*TASK DATA*.
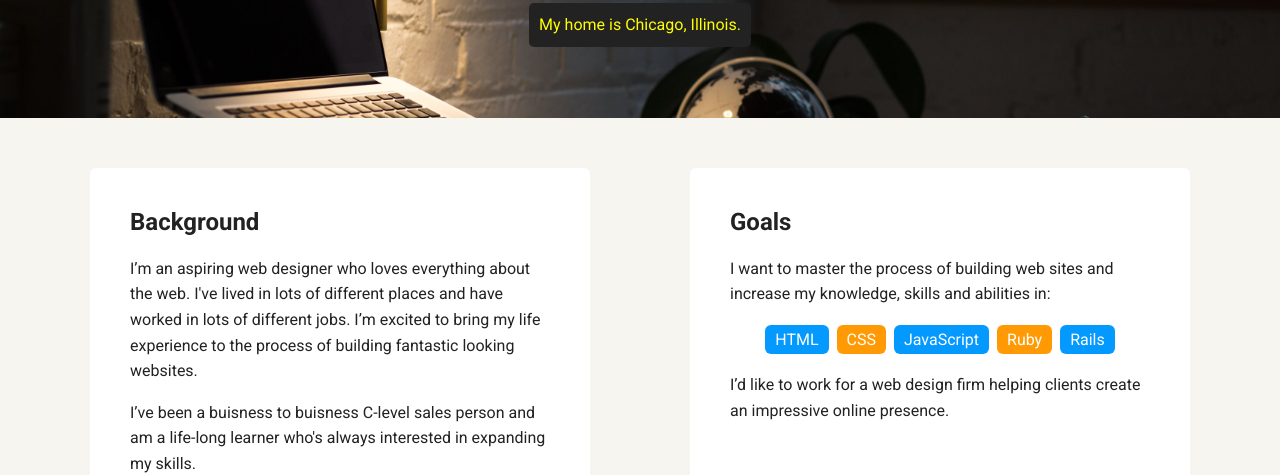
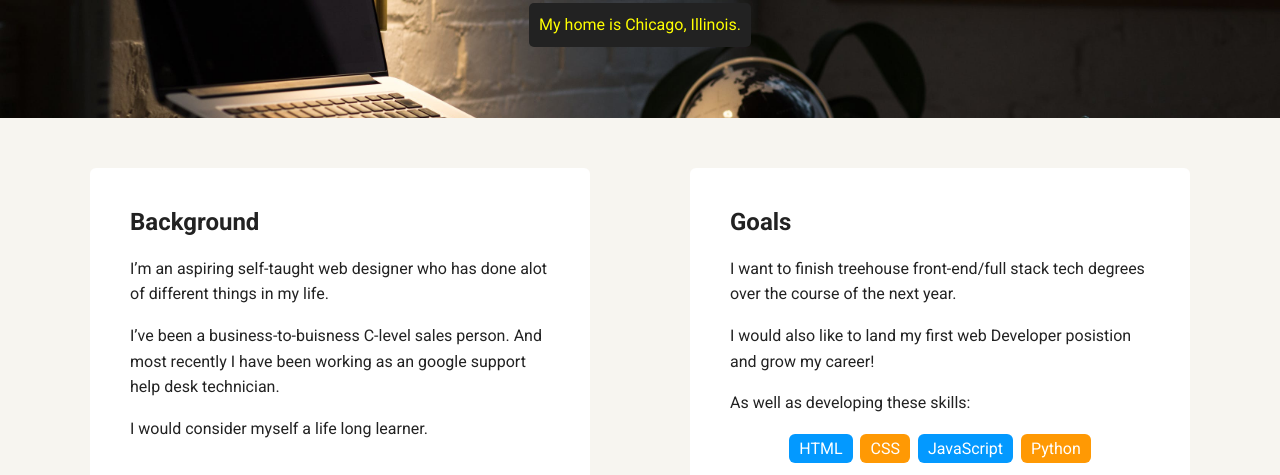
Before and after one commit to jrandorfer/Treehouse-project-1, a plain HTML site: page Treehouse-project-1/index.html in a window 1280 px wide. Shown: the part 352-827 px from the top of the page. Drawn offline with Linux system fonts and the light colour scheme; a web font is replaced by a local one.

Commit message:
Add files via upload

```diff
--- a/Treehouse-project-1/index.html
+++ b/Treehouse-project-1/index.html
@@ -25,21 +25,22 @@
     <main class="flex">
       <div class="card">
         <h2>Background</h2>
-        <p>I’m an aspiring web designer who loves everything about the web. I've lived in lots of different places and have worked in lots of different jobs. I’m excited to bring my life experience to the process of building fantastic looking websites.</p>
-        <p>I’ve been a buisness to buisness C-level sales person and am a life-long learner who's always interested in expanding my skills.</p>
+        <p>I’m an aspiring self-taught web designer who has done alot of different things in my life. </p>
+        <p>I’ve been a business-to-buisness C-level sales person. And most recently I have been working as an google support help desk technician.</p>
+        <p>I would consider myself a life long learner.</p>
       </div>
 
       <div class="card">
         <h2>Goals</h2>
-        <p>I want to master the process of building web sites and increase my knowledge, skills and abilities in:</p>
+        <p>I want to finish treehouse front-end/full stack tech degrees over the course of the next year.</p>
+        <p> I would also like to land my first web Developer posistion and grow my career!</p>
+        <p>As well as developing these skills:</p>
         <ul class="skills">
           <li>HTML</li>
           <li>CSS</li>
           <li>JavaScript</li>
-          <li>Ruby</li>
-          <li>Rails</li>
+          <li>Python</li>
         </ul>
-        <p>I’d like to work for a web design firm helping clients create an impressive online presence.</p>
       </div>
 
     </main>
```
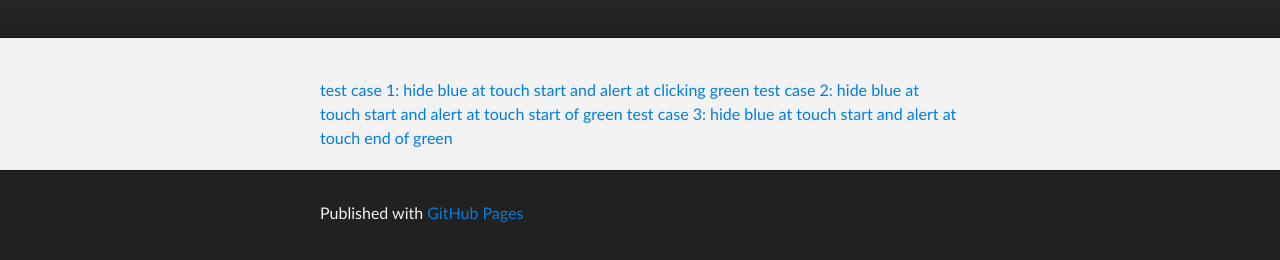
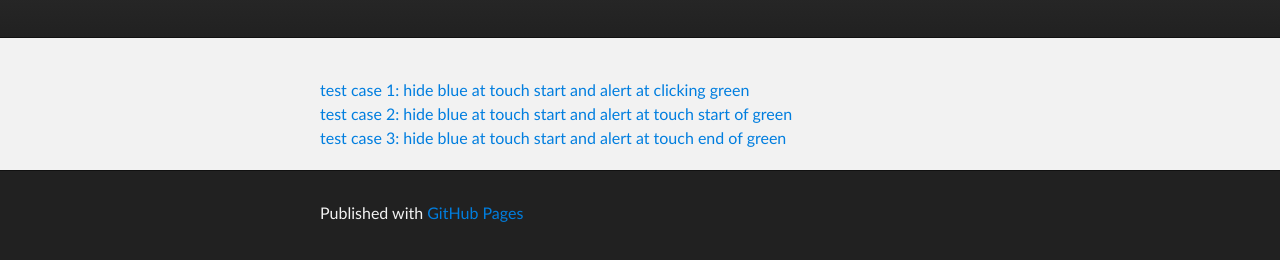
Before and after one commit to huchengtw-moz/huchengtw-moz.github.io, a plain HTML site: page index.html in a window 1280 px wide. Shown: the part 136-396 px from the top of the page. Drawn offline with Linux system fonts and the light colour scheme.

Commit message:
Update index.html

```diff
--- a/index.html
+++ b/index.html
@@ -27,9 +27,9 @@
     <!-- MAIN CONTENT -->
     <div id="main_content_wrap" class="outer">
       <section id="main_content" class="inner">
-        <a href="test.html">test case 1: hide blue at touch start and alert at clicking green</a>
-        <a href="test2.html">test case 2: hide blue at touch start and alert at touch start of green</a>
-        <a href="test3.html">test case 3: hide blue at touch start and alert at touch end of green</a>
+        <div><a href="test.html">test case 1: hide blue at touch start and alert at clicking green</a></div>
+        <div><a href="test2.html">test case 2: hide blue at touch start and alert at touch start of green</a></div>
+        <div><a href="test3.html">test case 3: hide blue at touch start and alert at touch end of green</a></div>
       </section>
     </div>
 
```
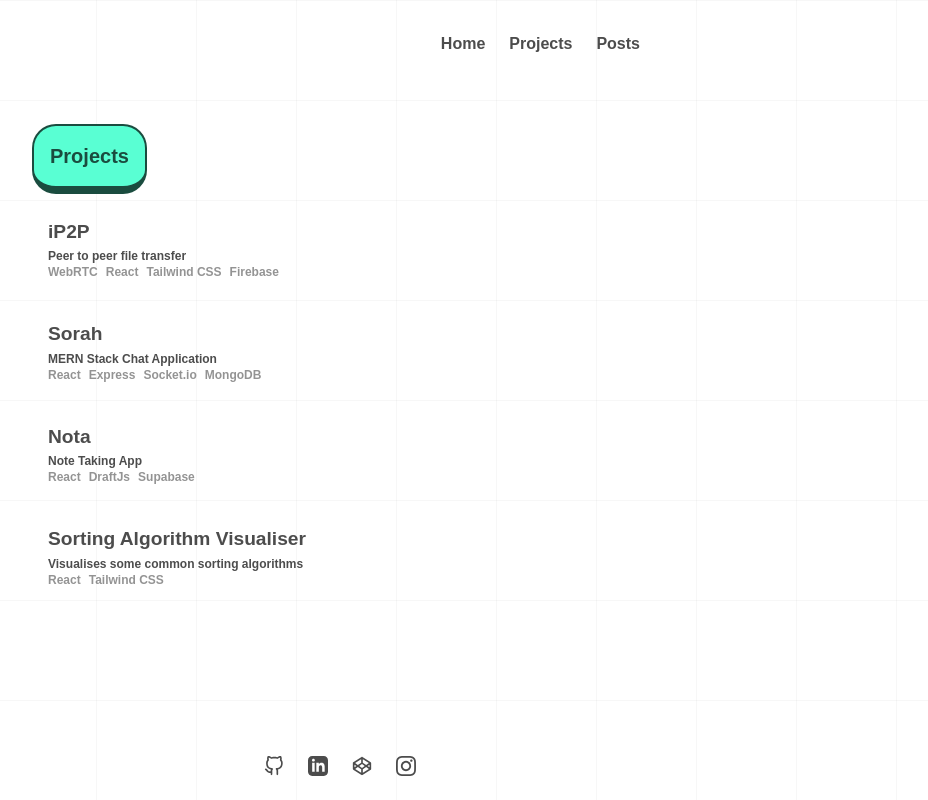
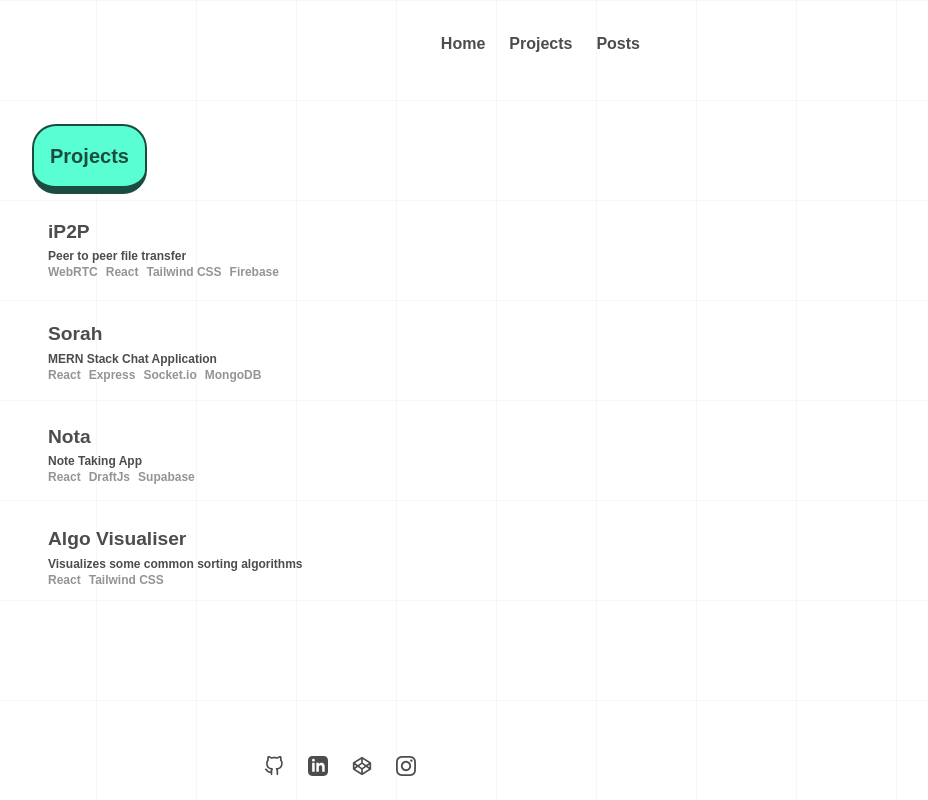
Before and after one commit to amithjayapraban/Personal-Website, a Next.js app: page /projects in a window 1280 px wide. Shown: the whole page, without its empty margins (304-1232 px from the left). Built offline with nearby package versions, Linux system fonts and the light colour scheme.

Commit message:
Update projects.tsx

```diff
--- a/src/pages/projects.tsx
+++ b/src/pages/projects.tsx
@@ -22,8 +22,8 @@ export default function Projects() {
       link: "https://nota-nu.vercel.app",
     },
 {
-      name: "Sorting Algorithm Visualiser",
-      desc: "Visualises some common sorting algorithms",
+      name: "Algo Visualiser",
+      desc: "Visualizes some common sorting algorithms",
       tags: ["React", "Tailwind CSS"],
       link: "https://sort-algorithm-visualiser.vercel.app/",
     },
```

*WORK INSTRUCTIONS*.
Every record is to be repeated exactly, and no picture is carried over.

*WRITTEN RESPONSE*.
Before and after one commit to jrandorfer/Treehouse-project-1, a plain HTML site: page Treehouse-project-1/index.html in a window 1280 px wide. Shown: the part 352-827 px from the top of the page. Drawn offline with Linux system fonts and the light colour scheme; a web font is replaced by a local one.

Commit message:
Add files via upload

```diff
--- a/Treehouse-project-1/index.html
+++ b/Treehouse-project-1/index.html
@@ -25,21 +25,22 @@
     <main class="flex">
       <div class="card">
         <h2>Background</h2>
-        <p>I’m an aspiring web designer who loves everything about the web. I've lived in lots of different places and have worked in lots of different jobs. I’m excited to bring my life experience to the process of building fantastic looking websites.</p>
-        <p>I’ve been a buisness to buisness C-level sales person and am a life-long learner who's always interested in expanding my skills.</p>
+        <p>I’m an aspiring self-taught web designer who has done alot of different things in my life. </p>
+        <p>I’ve been a business-to-buisness C-level sales person. And most recently I have been working as an google support help desk technician.</p>
+        <p>I would consider myself a life long learner.</p>
       </div>
 
       <div class="card">
         <h2>Goals</h2>
-        <p>I want to master the process of building web sites and increase my knowledge, skills and abilities in:</p>
+        <p>I want to finish treehouse front-end/full stack tech degrees over the course of the next year.</p>
+        <p> I would also like to land my first web Developer posistion and grow my career!</p>
+        <p>As well as developing these skills:</p>
         <ul class="skills">
           <li>HTML</li>
           <li>CSS</li>
           <li>JavaScript</li>
-          <li>Ruby</li>
-          <li>Rails</li>
+          <li>Python</li>
         </ul>
-        <p>I’d like to work for a web design firm helping clients create an impressive online presence.</p>
       </div>
 
     </main>
```
Before and after one commit to huchengtw-moz/huchengtw-moz.github.io, a plain HTML site: page index.html in a window 1280 px wide. Shown: the part 136-396 px from the top of the page. Drawn offline with Linux system fonts and the light colour scheme.

Commit message:
Update index.html

```diff
--- a/index.html
+++ b/index.html
@@ -27,9 +27,9 @@
     <!-- MAIN CONTENT -->
     <div id="main_content_wrap" class="outer">
       <section id="main_content" class="inner">
-        <a href="test.html">test case 1: hide blue at touch start and alert at clicking green</a>
-        <a href="test2.html">test case 2: hide blue at touch start and alert at touch start of green</a>
-        <a href="test3.html">test case 3: hide blue at touch start and alert at touch end of green</a>
+        <div><a href="test.html">test case 1: hide blue at touch start and alert at clicking green</a></div>
+        <div><a href="test2.html">test case 2: hide blue at touch start and alert at touch start of green</a></div>
+        <div><a href="test3.html">test case 3: hide blue at touch start and alert at touch end of green</a></div>
       </section>
     </div>
 
```
Before and after one commit to amithjayapraban/Personal-Website, a Next.js app: page /projects in a window 1280 px wide. Shown: the whole page, without its empty margins (304-1232 px from the left). Built offline with nearby package versions, Linux system fonts and the light colour scheme.

Commit message:
Update projects.tsx

```diff
--- a/src/pages/projects.tsx
+++ b/src/pages/projects.tsx
@@ -22,8 +22,8 @@ export default function Projects() {
       link: "https://nota-nu.vercel.app",
     },
 {
-      name: "Sorting Algorithm Visualiser",
-      desc: "Visualises some common sorting algorithms",
+      name: "Algo Visualiser",
+      desc: "Visualizes some common sorting algorithms",
       tags: ["React", "Tailwind CSS"],
       link: "https://sort-algorithm-visualiser.vercel.app/",
     },
```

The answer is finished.